Re: Why is Homo sapiens hairless?
John Waters (firstname.lastname@example.org)
8 Nov 1996 06:14:03 GMT
Barry Mennen <email@example.com> wrote in article
> In <01bbc9e8$5f6571a0$f42270c2@default> "John Waters"
> <firstname.lastname@example.org> writes:
> >JW: Come on Barry. Dish the dirt. Let us hear your
> Well John, it's hardly mine, but here goes:
> As Darwin said, it is "ornamentation;" but ornamentation
> to attract the male; my guess is that the first parts of
> female hominid to lose hair would have been the buttocks,
>chest and face--since there is no real heat season for
JW: There is no real _heat_ season for any specie of mammal
equatorial conditions. So what made the hominids special?
>I am making an *assumption* that this
> ability for continual sexual receptivity in the female
>our emerging line apart--to that end, the engine of sexual
>selection worked on the libidinous males to mate with the
>females that offered the most in the way of visual cues.
JW: Sexual cues tend to vary according to the habitat and
system. In this context, ape species with polygamic mating
are virtually devoid of visual cues. The dimorphism of
fossils implies that they had a polygamic mating system.
does that square with the Darwin-Mennen theory, Barry?
> Protuberant breast and buttocks would have followed;
>after all, if we as a species were able to develop a brain
>good enough to solve quadratic equations in a few million
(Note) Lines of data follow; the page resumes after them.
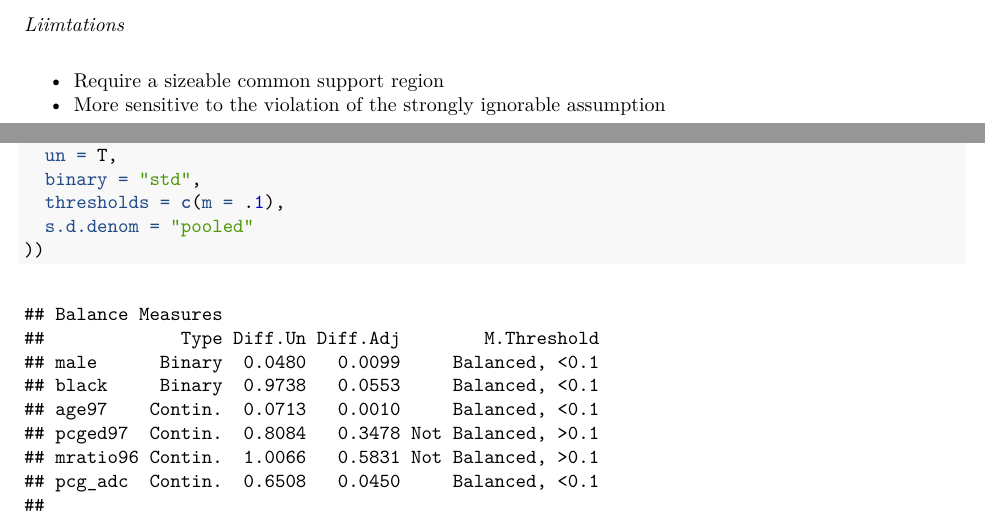
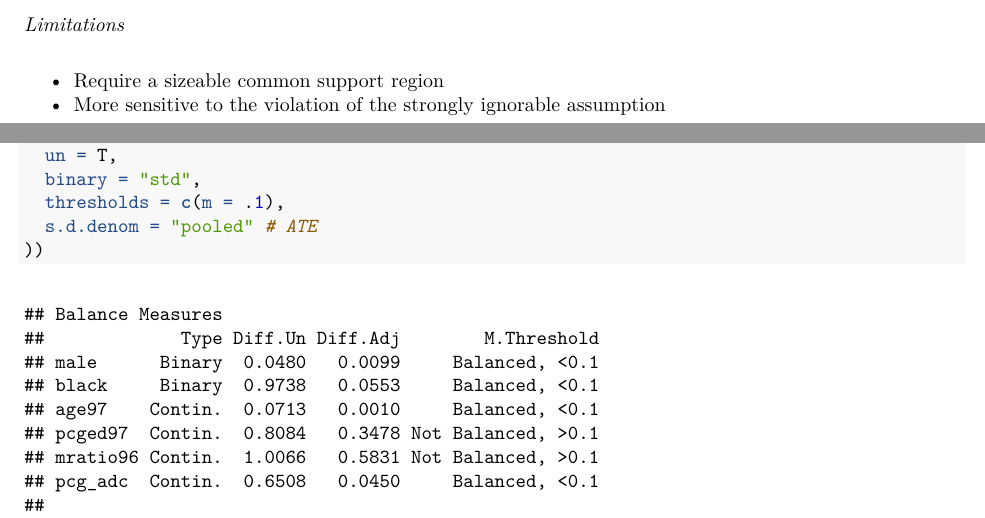
Before and after one commit to suncpeter/code-psa-r-guide, an R Markdown document (psa-r_basics.Rmd): two parts of pages 5 and 60 of 67, joined at a grey line, cut at the place of the change. The pictures show the output file psa-r_basics.pdf that the author committed with the source.

Commit message:
Fixed typo

```diff
--- a/psa-r_basics.Rmd
+++ b/psa-r_basics.Rmd
@@ -319,7 +319,7 @@ Matching estimators directly impute missing potential outcomes at the unit level
 * Calculate a variety of average treatment effects
 * Estimate effects for both the sample and the population
 
-*Liimtations*
+*Limitations*
 
 * Require a sizeable common support region
 * More sensitive to the violation of the strongly ignorable assumption
@@ -1584,7 +1584,7 @@ me_SATE <- Match(
   un = T,
   binary = "std",
   thresholds = c(m = .1),
-  s.d.denom = "pooled"
+  s.d.denom = "pooled" # ATE
 ))
 cobalt::love.plot(me_SATE_bal, sample.names = c("Unmatched", "Matched")) +
   labs(title = "Covariate Balance for SATE")
```
Also changed, not shown: psa-r_basics.pdf.
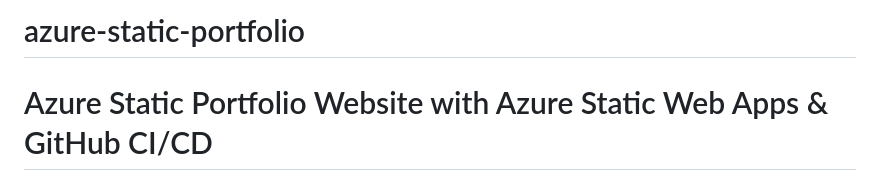
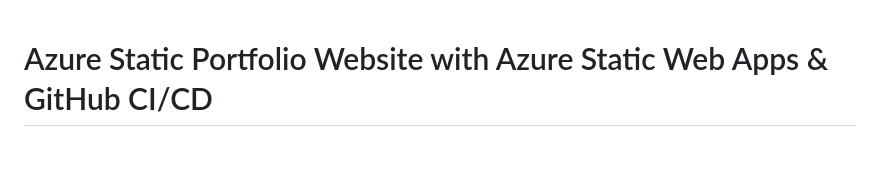
Before and after one commit to EvelioMorales/azure-static-portfolio, a Markdown page: README.md, the part around the change. Rendered like a GitHub page; blank space fills up the shorter version.

```diff
--- a/README.md
+++ b/README.md
@@ -1,5 +1,3 @@
-# azure-static-portfolio
-
 # Azure Static Portfolio Website with Azure Static Web Apps & GitHub CI/CD
 
 ## Project Summary
```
>years, why couldn't we lose hair for sex in a flash?
JW: Does it really take a few million years to solve
equations? No wonder I failed at maths.